> _What is expected_: Type out the lines below exactly, pictures excluded.

[Detected change data]

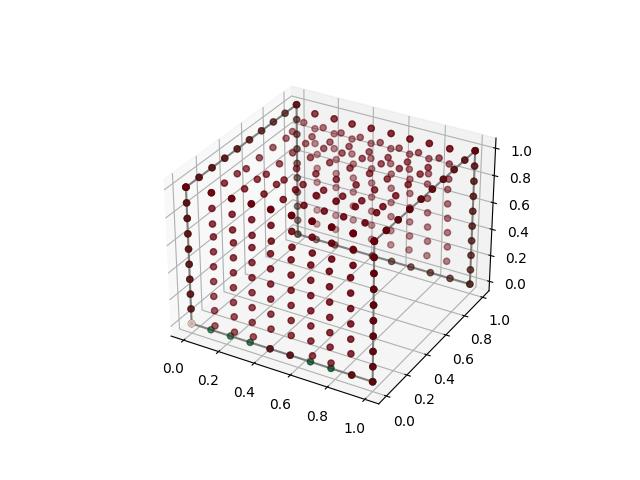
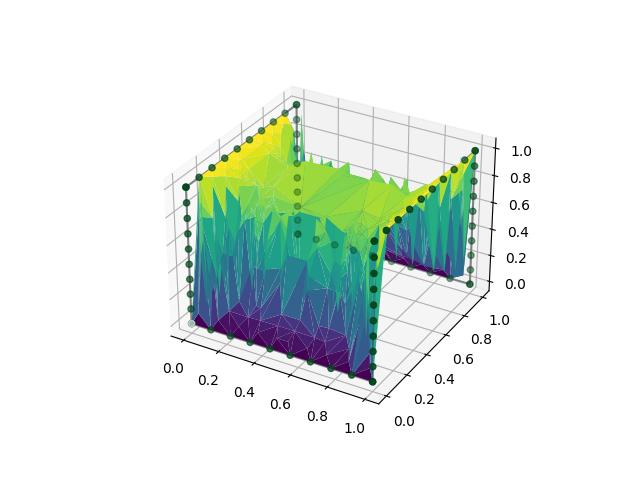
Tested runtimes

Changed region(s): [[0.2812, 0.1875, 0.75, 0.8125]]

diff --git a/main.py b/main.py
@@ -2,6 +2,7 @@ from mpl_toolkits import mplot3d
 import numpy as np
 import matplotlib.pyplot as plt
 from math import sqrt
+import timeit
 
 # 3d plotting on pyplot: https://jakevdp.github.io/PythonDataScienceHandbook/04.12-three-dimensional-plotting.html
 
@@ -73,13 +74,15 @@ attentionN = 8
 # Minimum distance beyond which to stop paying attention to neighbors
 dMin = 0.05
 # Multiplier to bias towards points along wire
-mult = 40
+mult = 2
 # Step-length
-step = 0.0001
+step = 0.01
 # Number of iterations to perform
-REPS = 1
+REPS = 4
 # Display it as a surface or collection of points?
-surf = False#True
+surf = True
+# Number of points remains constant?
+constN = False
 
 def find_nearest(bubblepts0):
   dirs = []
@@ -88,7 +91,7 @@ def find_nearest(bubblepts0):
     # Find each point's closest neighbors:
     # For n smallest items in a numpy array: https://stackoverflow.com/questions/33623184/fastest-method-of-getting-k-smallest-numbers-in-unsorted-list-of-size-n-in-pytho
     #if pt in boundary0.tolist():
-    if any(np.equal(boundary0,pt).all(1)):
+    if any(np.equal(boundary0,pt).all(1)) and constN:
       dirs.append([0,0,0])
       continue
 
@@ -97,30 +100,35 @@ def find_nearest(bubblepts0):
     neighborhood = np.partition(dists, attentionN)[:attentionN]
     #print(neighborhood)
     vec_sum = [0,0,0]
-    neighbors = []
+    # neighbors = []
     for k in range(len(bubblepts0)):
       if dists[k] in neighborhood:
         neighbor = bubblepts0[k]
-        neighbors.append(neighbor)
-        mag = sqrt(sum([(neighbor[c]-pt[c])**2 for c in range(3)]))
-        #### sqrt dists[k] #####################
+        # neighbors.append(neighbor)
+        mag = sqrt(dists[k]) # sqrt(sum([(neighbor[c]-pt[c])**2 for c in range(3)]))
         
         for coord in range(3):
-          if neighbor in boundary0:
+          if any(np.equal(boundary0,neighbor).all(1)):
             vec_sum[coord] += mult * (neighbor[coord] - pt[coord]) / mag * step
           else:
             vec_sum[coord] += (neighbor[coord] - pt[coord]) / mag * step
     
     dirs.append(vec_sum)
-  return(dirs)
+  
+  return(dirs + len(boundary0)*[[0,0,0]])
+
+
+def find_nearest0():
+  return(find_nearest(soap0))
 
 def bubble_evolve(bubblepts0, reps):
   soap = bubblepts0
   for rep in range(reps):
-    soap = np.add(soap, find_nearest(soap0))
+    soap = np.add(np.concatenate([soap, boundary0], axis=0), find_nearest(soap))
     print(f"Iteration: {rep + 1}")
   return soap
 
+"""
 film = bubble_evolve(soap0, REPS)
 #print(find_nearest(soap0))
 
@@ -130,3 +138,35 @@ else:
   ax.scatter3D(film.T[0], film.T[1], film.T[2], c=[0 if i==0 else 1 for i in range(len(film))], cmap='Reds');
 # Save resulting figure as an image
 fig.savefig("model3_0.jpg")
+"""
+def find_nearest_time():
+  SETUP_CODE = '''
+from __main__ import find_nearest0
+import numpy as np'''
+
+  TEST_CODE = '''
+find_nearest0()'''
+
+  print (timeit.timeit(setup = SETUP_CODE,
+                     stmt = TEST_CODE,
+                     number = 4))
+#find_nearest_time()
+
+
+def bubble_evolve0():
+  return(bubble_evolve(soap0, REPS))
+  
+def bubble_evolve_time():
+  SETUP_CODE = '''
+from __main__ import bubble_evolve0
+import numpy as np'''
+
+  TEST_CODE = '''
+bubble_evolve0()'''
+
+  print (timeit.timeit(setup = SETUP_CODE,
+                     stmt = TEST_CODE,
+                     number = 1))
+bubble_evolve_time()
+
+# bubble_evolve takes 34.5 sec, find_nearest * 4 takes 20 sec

> _Written solution_:
Tested runtimes

Changed region(s): [[0.2812, 0.1875, 0.75, 0.8125]]

diff --git a/main.py b/main.py
@@ -2,6 +2,7 @@ from mpl_toolkits import mplot3d
 import numpy as np
 import matplotlib.pyplot as plt
 from math import sqrt
+import timeit
 
 # 3d plotting on pyplot: https://jakevdp.github.io/PythonDataScienceHandbook/04.12-three-dimensional-plotting.html
 
@@ -73,13 +74,15 @@ attentionN = 8
 # Minimum distance beyond which to stop paying attention to neighbors
 dMin = 0.05
 # Multiplier to bias towards points along wire
-mult = 40
+mult = 2
 # Step-length
-step = 0.0001
+step = 0.01
 # Number of iterations to perform
-REPS = 1
+REPS = 4
 # Display it as a surface or collection of points?
-surf = False#True
+surf = True
+# Number of points remains constant?
+constN = False
 
 def find_nearest(bubblepts0):
   dirs = []
@@ -88,7 +91,7 @@ def find_nearest(bubblepts0):
     # Find each point's closest neighbors:
     # For n smallest items in a numpy array: https://stackoverflow.com/questions/33623184/fastest-method-of-getting-k-smallest-numbers-in-unsorted-list-of-size-n-in-pytho
     #if pt in boundary0.tolist():
-    if any(np.equal(boundary0,pt).all(1)):
+    if any(np.equal(boundary0,pt).all(1)) and constN:
       dirs.append([0,0,0])
       continue
 
@@ -97,30 +100,35 @@ def find_nearest(bubblepts0):
     neighborhood = np.partition(dists, attentionN)[:attentionN]
     #print(neighborhood)
     vec_sum = [0,0,0]
-    neighbors = []
+    # neighbors = []
     for k in range(len(bubblepts0)):
       if dists[k] in neighborhood:
         neighbor = bubblepts0[k]
-        neighbors.append(neighbor)
-        mag = sqrt(sum([(neighbor[c]-pt[c])**2 for c in range(3)]))
-        #### sqrt dists[k] #####################
+        # neighbors.append(neighbor)
+        mag = sqrt(dists[k]) # sqrt(sum([(neighbor[c]-pt[c])**2 for c in range(3)]))
         
         for coord in range(3):
-          if neighbor in boundary0:
+          if any(np.equal(boundary0,neighbor).all(1)):
             vec_sum[coord] += mult * (neighbor[coord] - pt[coord]) / mag * step
           else:
             vec_sum[coord] += (neighbor[coord] - pt[coord]) / mag * step
     
     dirs.append(vec_sum)
-  return(dirs)
+  
+  return(dirs + len(boundary0)*[[0,0,0]])
+
+
+def find_nearest0():
+  return(find_nearest(soap0))
 
 def bubble_evolve(bubblepts0, reps):
   soap = bubblepts0
   for rep in range(reps):
-    soap = np.add(soap, find_nearest(soap0))
+    soap = np.add(np.concatenate([soap, boundary0], axis=0), find_nearest(soap))
     print(f"Iteration: {rep + 1}")
   return soap
 
+"""
 film = bubble_evolve(soap0, REPS)
 #print(find_nearest(soap0))
 
@@ -130,3 +138,35 @@ else:
   ax.scatter3D(film.T[0], film.T[1], film.T[2], c=[0 if i==0 else 1 for i in range(len(film))], cmap='Reds');
 # Save resulting figure as an image
 fig.savefig("model3_0.jpg")
+"""
+def find_nearest_time():
+  SETUP_CODE = '''
+from __main__ import find_nearest0
+import numpy as np'''
+
+  TEST_CODE = '''
+find_nearest0()'''
+
+  print (timeit.timeit(setup = SETUP_CODE,
+                     stmt = TEST_CODE,
+                     number = 4))
+#find_nearest_time()
+
+
+def bubble_evolve0():
+  return(bubble_evolve(soap0, REPS))
+  
+def bubble_evolve_time():
+  SETUP_CODE = '''
+from __main__ import bubble_evolve0
+import numpy as np'''
+
+  TEST_CODE = '''
+bubble_evolve0()'''
+
+  print (timeit.timeit(setup = SETUP_CODE,
+                     stmt = TEST_CODE,
+                     number = 1))
+bubble_evolve_time()
+
+# bubble_evolve takes 34.5 sec, find_nearest * 4 takes 20 sec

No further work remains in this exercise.